● **Material supplied**

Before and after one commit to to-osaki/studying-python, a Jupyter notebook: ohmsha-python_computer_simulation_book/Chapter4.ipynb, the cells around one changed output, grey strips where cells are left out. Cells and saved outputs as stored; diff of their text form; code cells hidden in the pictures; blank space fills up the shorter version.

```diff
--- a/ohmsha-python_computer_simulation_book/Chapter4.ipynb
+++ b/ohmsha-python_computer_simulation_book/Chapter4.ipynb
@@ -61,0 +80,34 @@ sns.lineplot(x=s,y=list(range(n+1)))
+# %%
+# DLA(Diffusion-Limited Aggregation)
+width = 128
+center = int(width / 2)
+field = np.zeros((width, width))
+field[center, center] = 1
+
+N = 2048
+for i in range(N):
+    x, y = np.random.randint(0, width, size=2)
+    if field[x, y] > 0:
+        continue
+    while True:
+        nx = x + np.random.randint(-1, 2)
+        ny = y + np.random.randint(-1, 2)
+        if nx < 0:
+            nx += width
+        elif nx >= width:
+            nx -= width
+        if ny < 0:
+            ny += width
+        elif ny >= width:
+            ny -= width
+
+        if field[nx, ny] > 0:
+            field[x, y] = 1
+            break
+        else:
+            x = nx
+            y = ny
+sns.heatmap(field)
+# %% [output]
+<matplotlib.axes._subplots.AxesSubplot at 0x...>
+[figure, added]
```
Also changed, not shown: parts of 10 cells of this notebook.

● **Your assignment**
Reply with the complete records, restated exactly.

● **Task result**
Before and after one commit to to-osaki/studying-python, a Jupyter notebook: ohmsha-python_computer_simulation_book/Chapter4.ipynb, the cells around one changed output, grey strips where cells are left out. Cells and saved outputs as stored; diff of their text form; code cells hidden in the pictures; blank space fills up the shorter version.

```diff
--- a/ohmsha-python_computer_simulation_book/Chapter4.ipynb
+++ b/ohmsha-python_computer_simulation_book/Chapter4.ipynb
@@ -61,0 +80,34 @@ sns.lineplot(x=s,y=list(range(n+1)))
+# %%
+# DLA(Diffusion-Limited Aggregation)
+width = 128
+center = int(width / 2)
+field = np.zeros((width, width))
+field[center, center] = 1
+
+N = 2048
+for i in range(N):
+    x, y = np.random.randint(0, width, size=2)
+    if field[x, y] > 0:
+        continue
+    while True:
+        nx = x + np.random.randint(-1, 2)
+        ny = y + np.random.randint(-1, 2)
+        if nx < 0:
+            nx += width
+        elif nx >= width:
+            nx -= width
+        if ny < 0:
+            ny += width
+        elif ny >= width:
+            ny -= width
+
+        if field[nx, ny] > 0:
+            field[x, y] = 1
+            break
+        else:
+            x = nx
+            y = ny
+sns.heatmap(field)
+# %% [output]
+<matplotlib.axes._subplots.AxesSubplot at 0x...>
+[figure, added]
```
Also changed, not shown: parts of 10 cells of this notebook.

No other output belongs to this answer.